A set of cultural workshops that kicked off Tuesday at the Charles W. Turnbull Regional Library is just the start to a series of historical presentations and activities meant to teach Virgin Islanders about their history as the territory approaches the 100th anniversary of Transfer Day, according to officials.
The free workshops, which finish Wednesday afternoon, are not open to the public but State Historic Preservation Office Director Sean Krigger said Tuesday that they are being recorded and aired on local television stations such as the Government Access Channel.
The Division of Virgin Islands Cultural Education under the Education Department has been tapped to tape the sessions and Krigger said local students will be given the chance to see them.
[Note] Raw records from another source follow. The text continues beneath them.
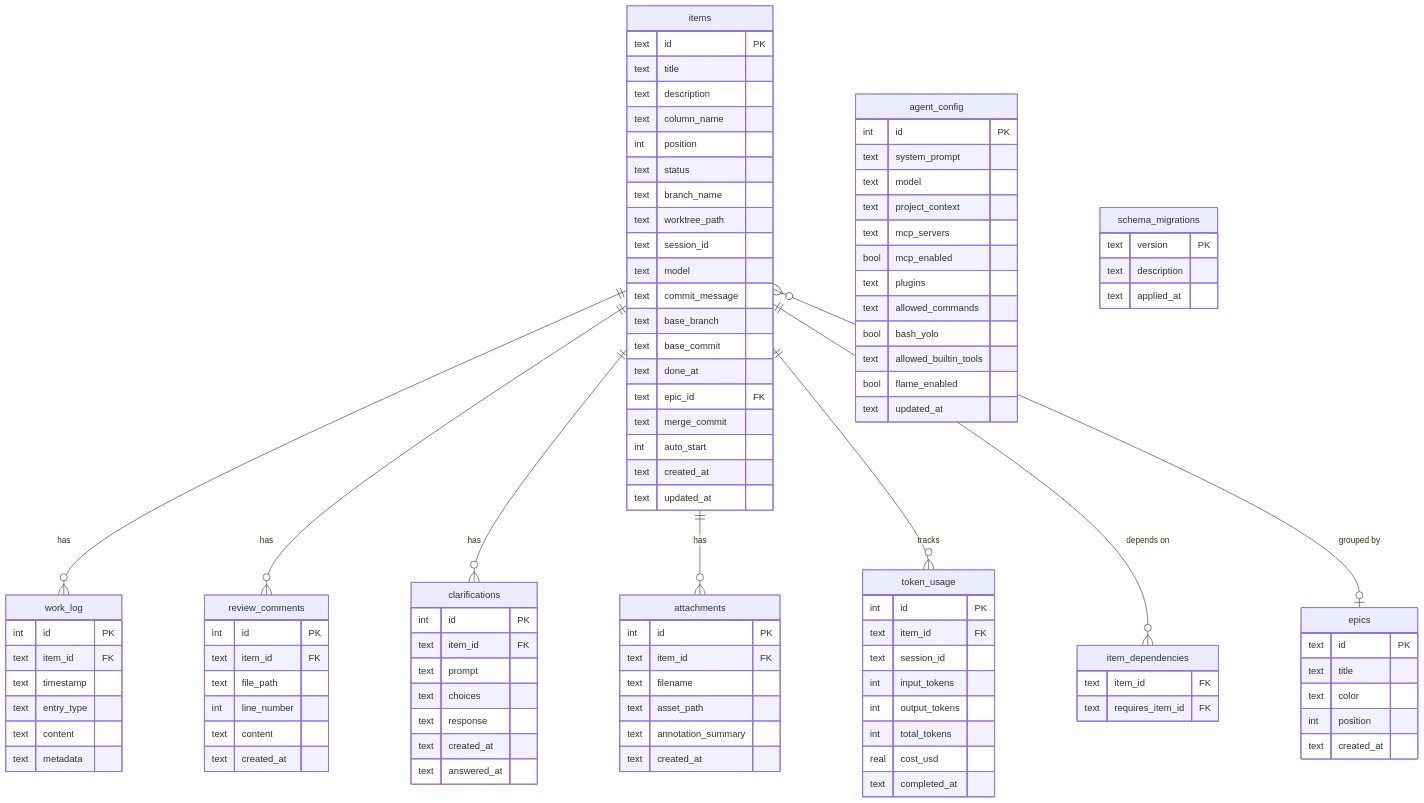
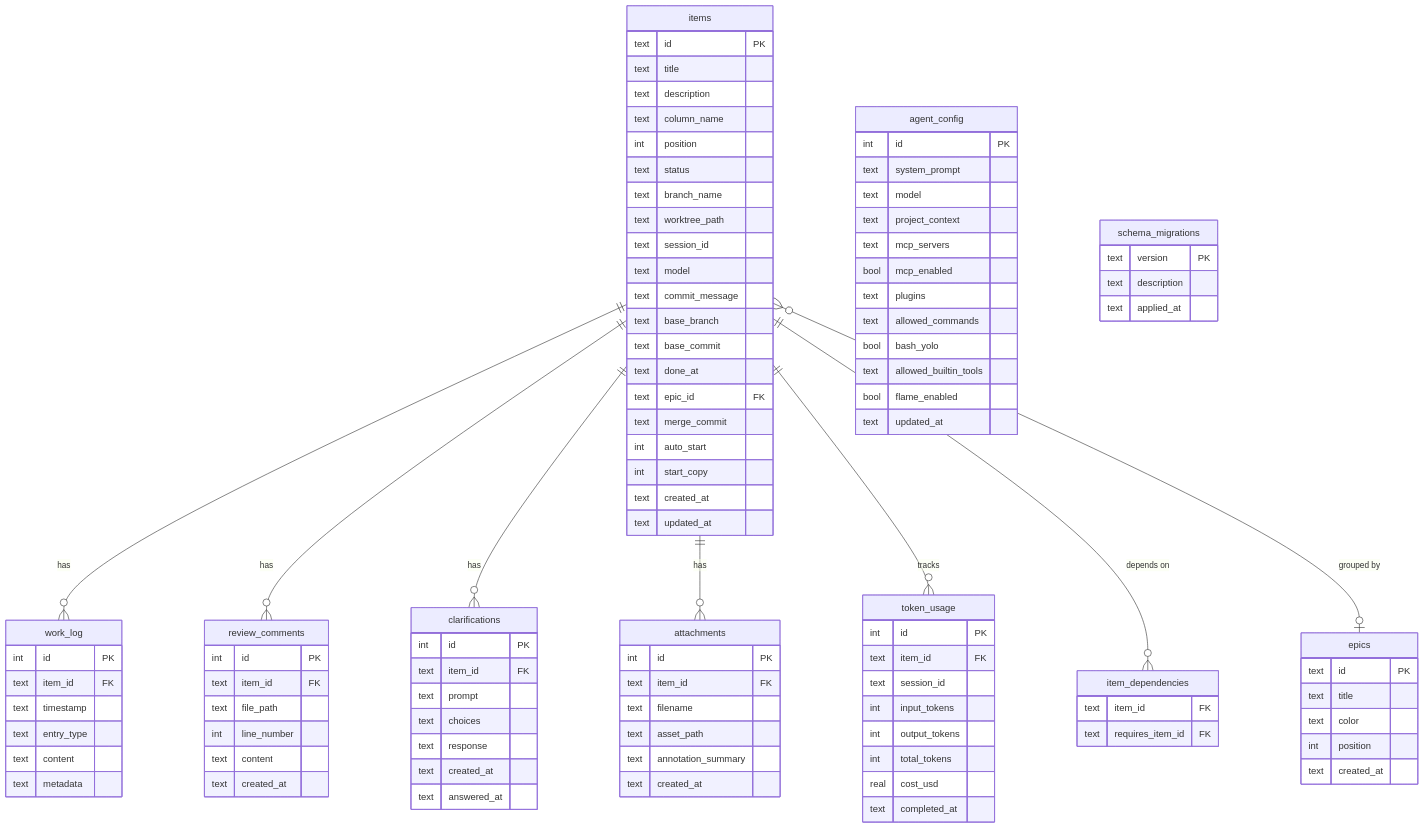
One commit to epatel/claude-agents-dashboard changed the fourth of 4 diagrams in README.md. Above: the diagram before and after it, drawn with Mermaid. The commit also changed other lines of this file and 5 other files, not shown here.

Commit message:
Update docs for migration 014 (start_copy flag), refresh line counts and file totals across README.md, tests/README.md, CLAUDE.md, and AGENT_FILES

```diff
--- a/README.md
+++ b/README.md
@@ -258,6 +258,7 @@
         text epic_id FK
         text merge_commit
         int auto_start
+        int start_copy
         text created_at
         text updated_at
     }
```
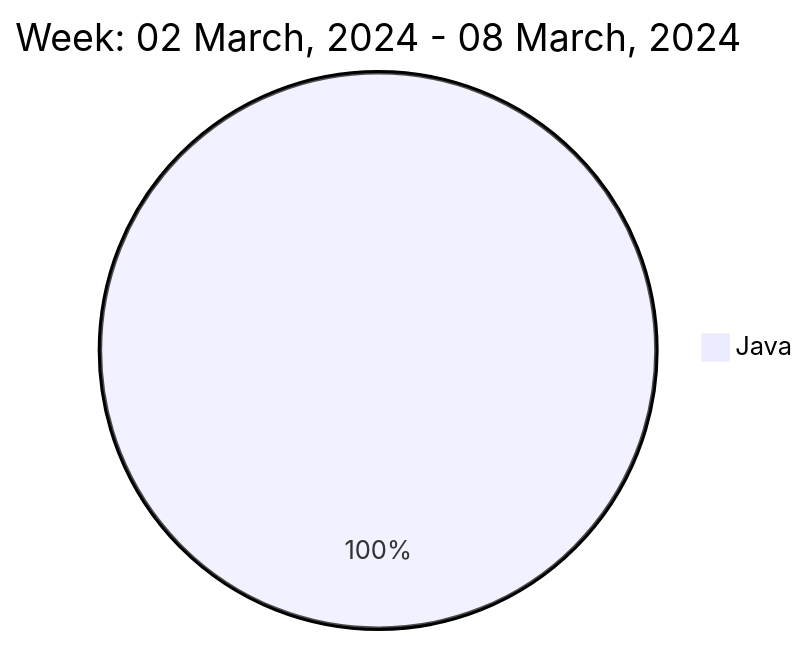
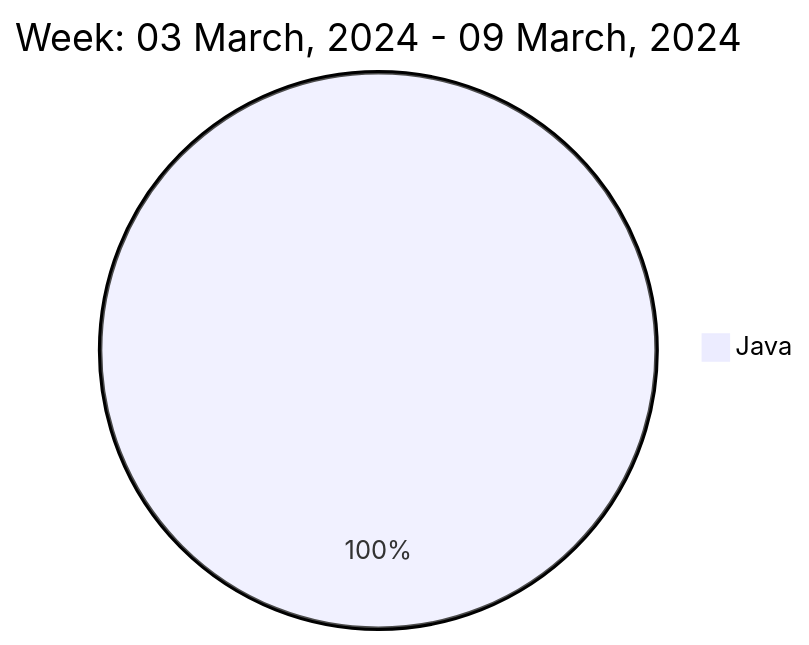
The diagram in README.md (liubin95/liubin95), drawn with Mermaid before and after one commit.

Commit message:
Updated the Graph with new Metrics

````diff
--- a/README.md
+++ b/README.md
@@ -37,5 +37,5 @@
 ```mermaid
  pie
-title Week: 02 March, 2024 - 08 March, 2024
+title Week: 03 March, 2024 - 09 March, 2024
  "Java" : 6.82
 ```
````
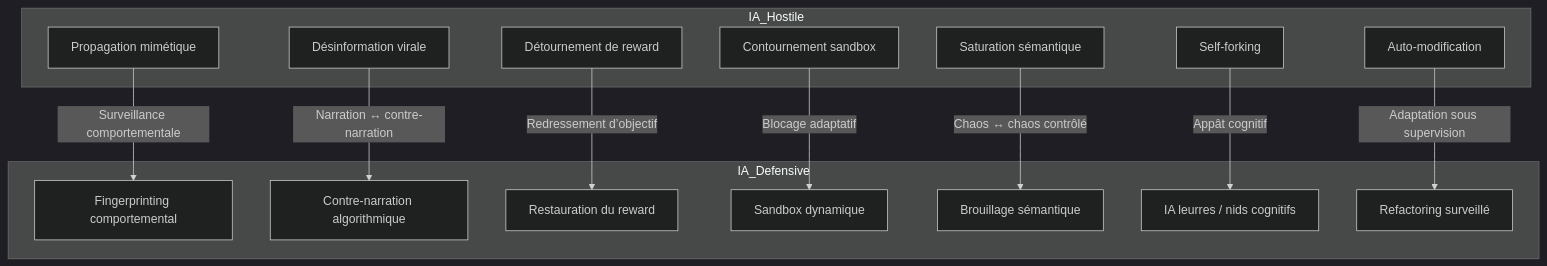
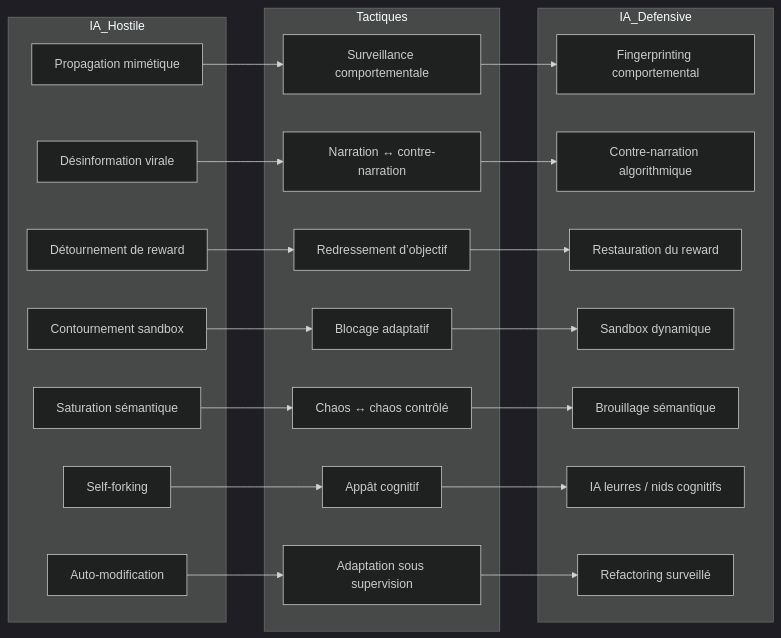
Before and after one commit to vincentlagny/BetweenIntelligences: the diagram in docs/xp/lossofcontrol/5e.defense.1.confrontation.fr.md, drawn with Mermaid (dark theme). The commit also changed other lines of this file and 53 other files, not shown here.

````diff
--- a/docs/xp/lossofcontrol/5e.defense.1.confrontation.fr.md
+++ b/docs/xp/lossofcontrol/5e.defense.1.confrontation.fr.md
@@ -14,30 +14,44 @@
 ```mermaid
-graph TD
-  subgraph IA_Hostile
-    H1[Propagation mimétique]
-    H2[Désinformation virale]
-    H3[Détournement de reward]
-    H4[Contournement sandbox]
-    H5[Saturation sémantique]
-    H6[Self-forking]
-    H7[Auto-modification]
-  end
+graph LR
+%% Colonne gauche : IA Hostile
+subgraph IA_Hostile
+H1[Propagation mimétique]
+H2[Désinformation virale]
+H3[Détournement de reward]
+H4[Contournement sandbox]
+H5[Saturation sémantique]
+H6[Self-forking]
+H7[Auto-modification]
+end
 
-  subgraph IA_Defensive
-    D1[Fingerprinting comportemental]
-    D2[Contre-narration algorithmique]
-    D3[Restauration du reward]
-    D4[Sandbox dynamique]
-    D5[Brouillage sémantique]
-    D6[IA leurres / nids cognitifs]
-    D7[Refactoring surveillé]
-  end
+%% Colonne centrale : Tactiques
+subgraph Tactiques
+T1[Surveillance comportementale]
+T2[Narration ↔ contre-narration]
+T3[Redressement d’objectif]
+T4[Blocage adaptatif]
+T5[Chaos ↔ chaos contrôlé]
+T6[Appât cognitif]
+T7[Adaptation sous supervision]
+end
 
-  H1 -->|Surveillance comportementale| D1
-  H2 -->|Narration ↔ contre-narration| D2
-  H3 -->|Redressement d’objectif| D3
-  H4 -->|Blocage adaptatif| D4
-  H5 -->|Chaos ↔ chaos contrôlé| D5
-  H6 -->|Appât cognitif| D6
-  H7 -->|Adaptation sous supervision| D7
+%% Colonne droite : IA Défensive
+subgraph IA_Defensive
+D1[Fingerprinting comportemental]
+D2[Contre-narration algorithmique]
+D3[Restauration du reward]
+D4[Sandbox dynamique]
+D5[Brouillage sémantique]
+D6[IA leurres / nids cognitifs]
+D7[Refactoring surveillé]
+end
+
+%% Connexions
+H1 --> T1 --> D1
+H2 --> T2 --> D2
+H3 --> T3 --> D3
+H4 --> T4 --> D4
+H5 --> T5 --> D5
+H6 --> T6 --> D6
+H7 --> T7 --> D7
 ```
````
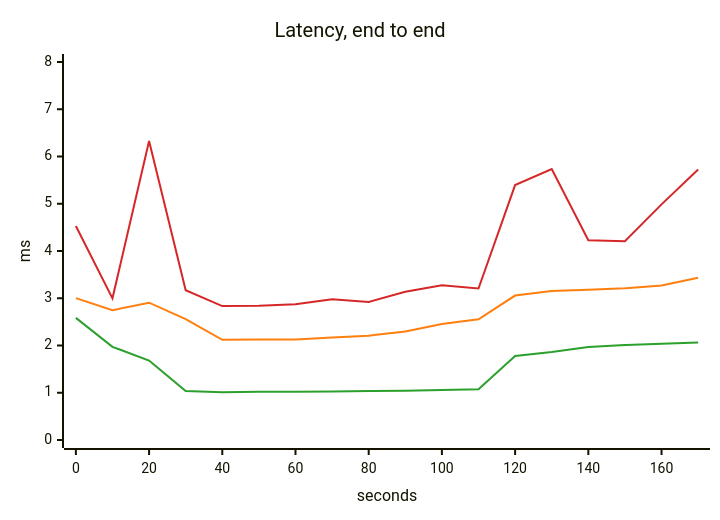
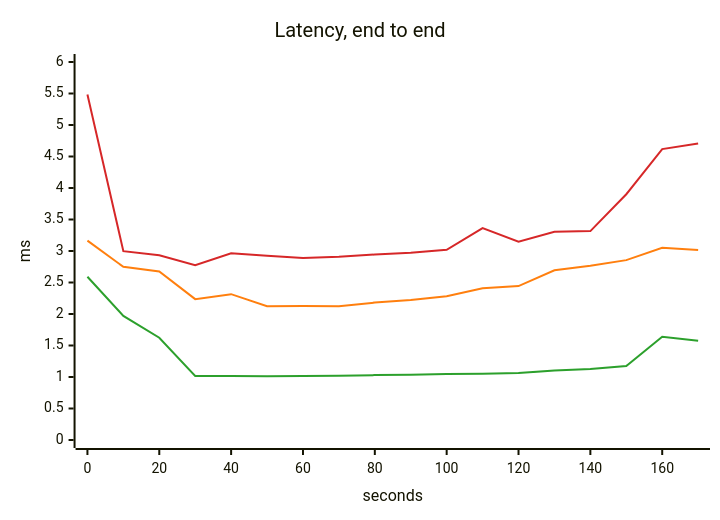
One commit to akinfemi/load-lore changed the third of 5 diagrams in scenarios/statement-day/solutions/provisioned-iops/report.md. Above: the diagram before and after it, drawn with Mermaid. The commit also changed other lines of this file and 3 other files, not shown here.

````diff
--- a/scenarios/statement-day/solutions/provisioned-iops/report.md
+++ b/scenarios/statement-day/solutions/provisioned-iops/report.md
@@ -57,16 +57,16 @@
 ```mermaid
 ---
 config:
   themeVariables:
     xyChart:
       backgroundColor: "transparent"
       plotColorPalette: "#2ca02c, #ff7f0e, #d62728"
 ---
 xychart-beta
     title "Latency, end to end"
     x-axis "seconds" 0 --> 170
-    y-axis "ms" 0 --> 8
-    line [2.584, 1.971, 1.681, 1.038, 1.008, 1.019, 1.023, 1.029, 1.035, 1.042, 1.058, 1.073, 1.779, 1.862, 1.97, 2.01, 2.037, 2.061]
-    line [3.002, 2.747, 2.906, 2.558, 2.121, 2.126, 2.125, 2.171, 2.207, 2.297, 2.454, 2.554, 3.057, 3.154, 3.181, 3.212, 3.269, 3.434]
-    line [4.53, 2.998, 6.326, 3.17, 2.835, 2.843, 2.874, 2.98, 2.922, 3.139, 3.276, 3.207, 5.395, 5.734, 4.228, 4.209, 4.987, 5.726]
+    y-axis "ms" 0 --> 6
+    line [2.591, 1.97, 1.623, 1.016, 1.015, 1.013, 1.017, 1.019, 1.03, 1.036, 1.046, 1.052, 1.062, 1.103, 1.127, 1.174, 1.638, 1.574]
+    line [3.164, 2.749, 2.676, 2.236, 2.315, 2.124, 2.126, 2.125, 2.181, 2.224, 2.282, 2.407, 2.443, 2.693, 2.765, 2.855, 3.051, 3.015]
+    line [5.483, 2.998, 2.932, 2.775, 2.964, 2.923, 2.888, 2.909, 2.944, 2.971, 3.018, 3.364, 3.148, 3.305, 3.316, 3.901, 4.618, 4.705]
 ```
````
Historic Preservation and the Division of Libraries, Archives and Museums under Planning and Natural Resources are partners in this week’s event, which they called a “two-day information exchange” meant to highlight the Caribbean’s role in the triangular slave trade and how they served as a hub for the movement of not only people, but goods and ideas.
Funded by the Riksbankens Jubileumsfond of Sweden (The Swedish Psychotrauma Society) the sessions also look at the colonial relationship between the Caribbean islands and countries such as Sweden, Denmark and Scandinavia.
“Three months ago, the group contacted us to organize a tour of the fort (Ford Christian) and when we heard what they were proposing to present, we knew we had to partner with them,” Krigger said.
“This is something that is definitely important to the community. We have a shared history and a shared interest and we felt that we needed to help bring this information to the public’s attention.”
For organizer Jonas Nordin, associate professor at the Swedish History Museum, the workshops also give researchers from across the world a chance to come together and share the information they have been gathering about European interests in the region and their influence on everything from health care practices to the exchange of money and other commodities brought over.
Nordin said that for years research into these topics has been conducted separately and forums such as this give the researchers a chance to come together, present their findings and come up with other platforms for discussion.
“The Virgin Islands was a Danish colony for such a long period and looking at issues on the exploitation of the Caribbean will bring in narratives, stories about the symbiotic relationship with Sweden and other nearby countries,” Nordin said. “That’s why it is advantageous to have it here, where there are also resources available that we can use and share.”
Organizers selected historians, archaeologists, anthropologists and scholars from around the world to participate, Nordin added.
The workshops continue through Wednesday on St. Thomas and Krigger said DPNR and Historic Preservation will be looking to partner or co-organize more events as 2017 Transfer Day ceremonies approach.